* _What you have to do_:
Search the data for the string "html" and gather each line it is in.

(Screenshot and code edit data)
________________________

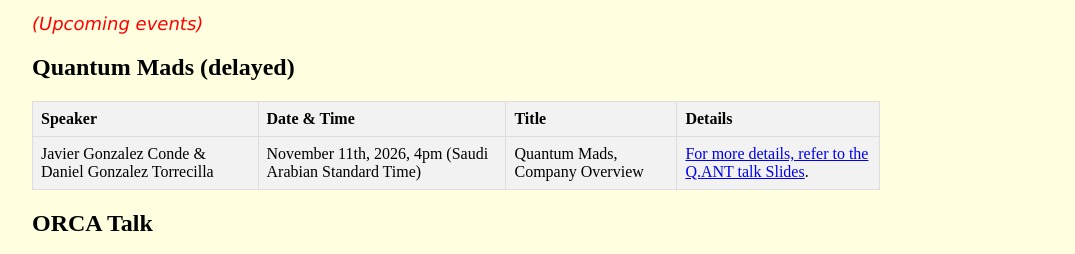
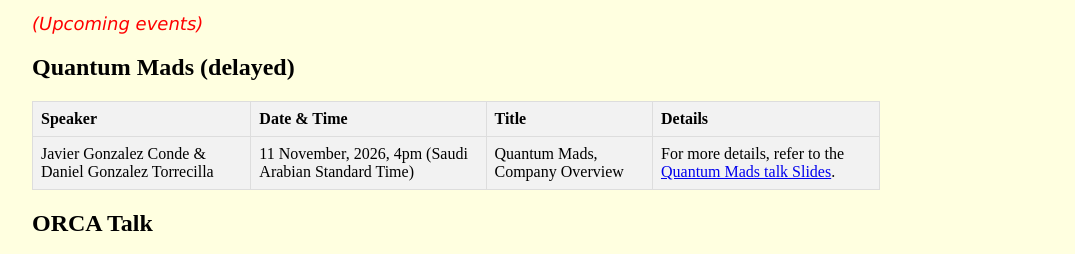
Before and after one commit to samaraseeri/QCRG, a plain HTML site: page courses.html in a window 1280 px wide. Shown: the part 2020-2274 px from the top of the page, without its empty margins (188-1263 px from the left). Drawn offline with Linux system fonts and the light colour scheme.

Commit message:
Update courses.html

```diff
--- a/courses.html
+++ b/courses.html
@@ -313,13 +313,13 @@
               Javier Gonzalez Conde & Daniel Gonzalez Torrecilla
 			</td>
             <td style="border: 1px solid #ddd; padding: 8px;">
-              November 11th, 2026, 4pm (Saudi Arabian Standard Time)
+              11 November, 2026, 4pm (Saudi Arabian Standard Time)
             </td>
             <td style="border: 1px solid #ddd; padding: 8px;">
              Quantum Mads, Company Overview
             </td>
             <td style="border: 1px solid #ddd; padding: 8px;">
-            <a href="https://forms.gle/quJmyUnHRDnE8Rx9A">For more details, refer to the <a href="QM_R&D_2026_KAUST.pdf">Q.ANT talk Slides</a>.
+            For more details, refer to the <a href="QM_R&D_2026_KAUST.pdf">Quantum Mads talk Slides</a>.
             </td>
           </tr>
         </tbody>
```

________________________

* _Response_:
Before and after one commit to samaraseeri/QCRG, a plain HTML site: page courses.html in a window 1280 px wide. Shown: the part 2020-2274 px from the top of the page, without its empty margins (188-1263 px from the left). Drawn offline with Linux system fonts and the light colour scheme.
Update courses.html
--- a/courses.html
+++ b/courses.html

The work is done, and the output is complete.